Businesses are divided over plans by Ofwat to increase water bills, with an edie poll suggesting a near even spilt between those in favour and those against the increase.

The changes to water bills were announced by Ofwat last week (January 31) with the changes set to come into force from April 1 this year.

As a result, the average household water bill is expected to rise by 5.7% in 2012-13, adding an additional £20 to annual bills and bringing the average bill to £376 per year.

However, Ofwat said that average bills for businesses are more difficult to estimate as most firms negotiate different rates with their water supplier.

In a recent edie poll we asked: “Do you think the increases in water bills are fair and acceptable for business users?” The results showed that 37% of edie readers felt the increases were acceptable, while 33% felt they weren’t. The remaining 30% of respondents said they weren’t sure.

Water consultancy group Cadantis told edieWater that Ofwat ceo Regina Finn failed to mention that the Retail Price Index (RPI) was 4.7% in November 2010 and 5.2% in November 2011, arguing “that is a big hit for most homes and businesses”.

However, Ofwat said the price hikes are necessary to pay for major water investment programmes, worth £22bn, including water quality improvements to the UK’s rivers and facilities upgrades, as well as a host of renewable energy projects.

Ofwat chief executive Regina Finn, said: “We will make sure customers get value for money.

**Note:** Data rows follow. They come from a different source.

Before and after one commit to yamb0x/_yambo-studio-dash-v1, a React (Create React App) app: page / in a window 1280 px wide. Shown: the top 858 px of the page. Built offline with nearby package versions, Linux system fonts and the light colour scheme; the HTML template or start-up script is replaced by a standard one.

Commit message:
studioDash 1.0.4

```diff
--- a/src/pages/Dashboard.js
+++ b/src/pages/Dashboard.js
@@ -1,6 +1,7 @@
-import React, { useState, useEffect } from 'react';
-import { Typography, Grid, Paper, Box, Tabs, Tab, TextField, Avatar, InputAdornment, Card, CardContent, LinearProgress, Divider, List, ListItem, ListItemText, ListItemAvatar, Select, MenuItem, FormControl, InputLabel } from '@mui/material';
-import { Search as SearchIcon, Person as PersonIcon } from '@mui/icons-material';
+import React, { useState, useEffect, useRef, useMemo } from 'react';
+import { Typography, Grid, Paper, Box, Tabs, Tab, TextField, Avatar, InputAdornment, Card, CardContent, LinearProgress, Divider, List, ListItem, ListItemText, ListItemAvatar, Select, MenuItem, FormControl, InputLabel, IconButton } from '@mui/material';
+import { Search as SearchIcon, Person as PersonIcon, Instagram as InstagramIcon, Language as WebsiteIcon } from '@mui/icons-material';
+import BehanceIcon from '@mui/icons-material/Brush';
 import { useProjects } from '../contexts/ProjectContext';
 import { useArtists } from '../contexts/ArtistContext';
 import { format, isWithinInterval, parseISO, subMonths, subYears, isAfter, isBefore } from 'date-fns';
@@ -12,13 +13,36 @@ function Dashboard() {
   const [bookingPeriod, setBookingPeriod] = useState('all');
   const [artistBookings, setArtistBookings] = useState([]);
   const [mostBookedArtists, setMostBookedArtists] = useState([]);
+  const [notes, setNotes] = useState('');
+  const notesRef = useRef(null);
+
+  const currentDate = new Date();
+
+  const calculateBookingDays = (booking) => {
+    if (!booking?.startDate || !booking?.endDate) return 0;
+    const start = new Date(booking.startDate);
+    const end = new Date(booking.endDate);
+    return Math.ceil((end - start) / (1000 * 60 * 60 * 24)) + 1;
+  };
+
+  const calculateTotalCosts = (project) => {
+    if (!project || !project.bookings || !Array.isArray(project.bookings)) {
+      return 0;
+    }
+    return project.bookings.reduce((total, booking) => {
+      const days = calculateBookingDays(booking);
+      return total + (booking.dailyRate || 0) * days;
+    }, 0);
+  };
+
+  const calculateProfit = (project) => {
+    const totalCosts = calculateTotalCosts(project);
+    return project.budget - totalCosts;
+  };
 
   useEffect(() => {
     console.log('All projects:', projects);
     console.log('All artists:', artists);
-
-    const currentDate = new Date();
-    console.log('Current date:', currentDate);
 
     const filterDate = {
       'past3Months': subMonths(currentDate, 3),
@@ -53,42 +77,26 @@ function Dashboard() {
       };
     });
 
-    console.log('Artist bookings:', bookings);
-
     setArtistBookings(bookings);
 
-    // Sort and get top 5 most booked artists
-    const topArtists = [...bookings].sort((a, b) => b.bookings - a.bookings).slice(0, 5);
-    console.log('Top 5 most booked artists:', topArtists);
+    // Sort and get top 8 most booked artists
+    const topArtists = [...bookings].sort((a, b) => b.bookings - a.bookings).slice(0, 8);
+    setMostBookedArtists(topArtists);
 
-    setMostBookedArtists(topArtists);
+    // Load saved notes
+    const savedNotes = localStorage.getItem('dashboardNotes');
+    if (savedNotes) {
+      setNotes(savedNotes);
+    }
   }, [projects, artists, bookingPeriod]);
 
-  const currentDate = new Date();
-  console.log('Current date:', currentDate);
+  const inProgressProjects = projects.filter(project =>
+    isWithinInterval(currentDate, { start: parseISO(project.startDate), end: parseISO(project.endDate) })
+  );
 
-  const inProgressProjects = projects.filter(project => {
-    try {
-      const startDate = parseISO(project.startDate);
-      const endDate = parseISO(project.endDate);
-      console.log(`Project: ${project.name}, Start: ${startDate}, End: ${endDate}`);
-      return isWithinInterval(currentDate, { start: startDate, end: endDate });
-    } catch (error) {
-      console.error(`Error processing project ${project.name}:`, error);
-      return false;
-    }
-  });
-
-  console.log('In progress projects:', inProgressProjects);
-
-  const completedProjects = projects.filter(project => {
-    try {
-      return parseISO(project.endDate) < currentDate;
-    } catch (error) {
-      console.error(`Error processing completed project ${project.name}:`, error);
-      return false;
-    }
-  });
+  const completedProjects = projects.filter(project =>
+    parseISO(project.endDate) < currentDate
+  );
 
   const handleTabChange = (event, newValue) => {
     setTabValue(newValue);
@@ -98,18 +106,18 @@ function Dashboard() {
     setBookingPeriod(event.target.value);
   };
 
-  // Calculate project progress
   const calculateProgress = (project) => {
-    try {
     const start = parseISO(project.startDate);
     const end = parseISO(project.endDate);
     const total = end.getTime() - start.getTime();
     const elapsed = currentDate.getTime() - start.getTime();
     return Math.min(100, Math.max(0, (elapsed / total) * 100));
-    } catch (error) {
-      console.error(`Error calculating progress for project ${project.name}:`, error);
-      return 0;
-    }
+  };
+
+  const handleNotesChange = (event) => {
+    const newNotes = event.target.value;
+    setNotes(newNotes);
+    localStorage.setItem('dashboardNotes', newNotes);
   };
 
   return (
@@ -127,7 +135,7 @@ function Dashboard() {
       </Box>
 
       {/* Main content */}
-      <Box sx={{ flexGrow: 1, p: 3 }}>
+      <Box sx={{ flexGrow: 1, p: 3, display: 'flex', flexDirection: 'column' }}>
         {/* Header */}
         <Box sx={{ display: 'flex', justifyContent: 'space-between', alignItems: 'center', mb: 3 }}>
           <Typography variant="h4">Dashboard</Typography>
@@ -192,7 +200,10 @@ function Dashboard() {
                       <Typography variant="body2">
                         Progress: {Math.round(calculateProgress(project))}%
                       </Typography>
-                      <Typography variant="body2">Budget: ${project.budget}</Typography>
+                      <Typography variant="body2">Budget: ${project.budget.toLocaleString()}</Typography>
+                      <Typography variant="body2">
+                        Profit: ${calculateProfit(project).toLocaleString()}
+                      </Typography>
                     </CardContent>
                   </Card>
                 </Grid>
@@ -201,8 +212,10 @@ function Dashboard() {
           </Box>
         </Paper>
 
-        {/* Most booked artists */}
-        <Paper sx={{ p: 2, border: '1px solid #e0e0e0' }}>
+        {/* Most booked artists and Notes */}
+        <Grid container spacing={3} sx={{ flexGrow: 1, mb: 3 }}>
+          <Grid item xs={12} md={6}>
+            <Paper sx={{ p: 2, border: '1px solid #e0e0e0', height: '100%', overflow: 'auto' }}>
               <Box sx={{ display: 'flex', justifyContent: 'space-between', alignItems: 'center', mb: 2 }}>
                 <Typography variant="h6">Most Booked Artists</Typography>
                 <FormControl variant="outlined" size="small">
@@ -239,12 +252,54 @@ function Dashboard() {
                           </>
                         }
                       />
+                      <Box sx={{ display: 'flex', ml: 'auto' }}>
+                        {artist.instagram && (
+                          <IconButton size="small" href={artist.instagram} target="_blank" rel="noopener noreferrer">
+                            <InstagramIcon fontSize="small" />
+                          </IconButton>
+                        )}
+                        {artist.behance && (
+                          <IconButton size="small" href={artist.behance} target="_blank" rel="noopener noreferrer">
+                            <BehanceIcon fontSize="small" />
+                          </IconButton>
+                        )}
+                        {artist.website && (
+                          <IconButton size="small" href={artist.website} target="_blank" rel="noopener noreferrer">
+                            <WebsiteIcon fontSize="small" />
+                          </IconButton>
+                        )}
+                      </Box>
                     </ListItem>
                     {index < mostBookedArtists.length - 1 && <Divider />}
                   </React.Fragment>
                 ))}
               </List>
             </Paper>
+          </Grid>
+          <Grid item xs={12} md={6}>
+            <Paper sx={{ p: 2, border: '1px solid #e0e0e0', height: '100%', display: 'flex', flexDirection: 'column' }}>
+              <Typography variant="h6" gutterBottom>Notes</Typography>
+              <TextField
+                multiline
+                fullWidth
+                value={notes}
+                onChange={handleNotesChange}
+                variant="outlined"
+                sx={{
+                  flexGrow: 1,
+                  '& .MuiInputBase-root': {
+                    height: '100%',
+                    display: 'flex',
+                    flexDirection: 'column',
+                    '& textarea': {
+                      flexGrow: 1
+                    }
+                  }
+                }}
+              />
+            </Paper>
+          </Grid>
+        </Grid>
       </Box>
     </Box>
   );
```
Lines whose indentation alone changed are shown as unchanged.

Companies are investing £22bn by 2015 – more than £935 for every property in England and Wales. This will deliver benefits to us all – from continuing to improve reliability of supplies to cleaner rivers and beaches.”

However, sewage clearing and repair contractors Drain Claim ceo David Hayes said he believes the rises are unfair and that the transfer of ownership of private sewers to water and sewerage companies in October 2011 is “partly responsible for this sudden rise in water bills”.

He said: “It appears that customers already struggling in the recession are to be hit by this sudden rise in bills”, adding that the transfer of responsibility for drainage and sewers under the Defra bill has resulted in water companies recouping their extra costs of maintaining the systems from the consumer.

Mr Hayes said that “it is hard to accept that these rises are purely down to inflation as Ofwat chief Regina Finn has claimed. Rather, I would argue that the backlog of maintaining, repairing and renewing many thousands of miles of pipes is already hitting water companies hard.”

As a result, he warned that as “upping water bills is the quickest method of recouping these costs that he “wouldn’t be surprised if, despite the current economic climate, we see further bill increases in the future”.

How will your business be affected by the increase? Let us know your thoughts below.

Carys Matthews

Action inspires action. Stay ahead of the curve with sustainability and energy newsletters from edie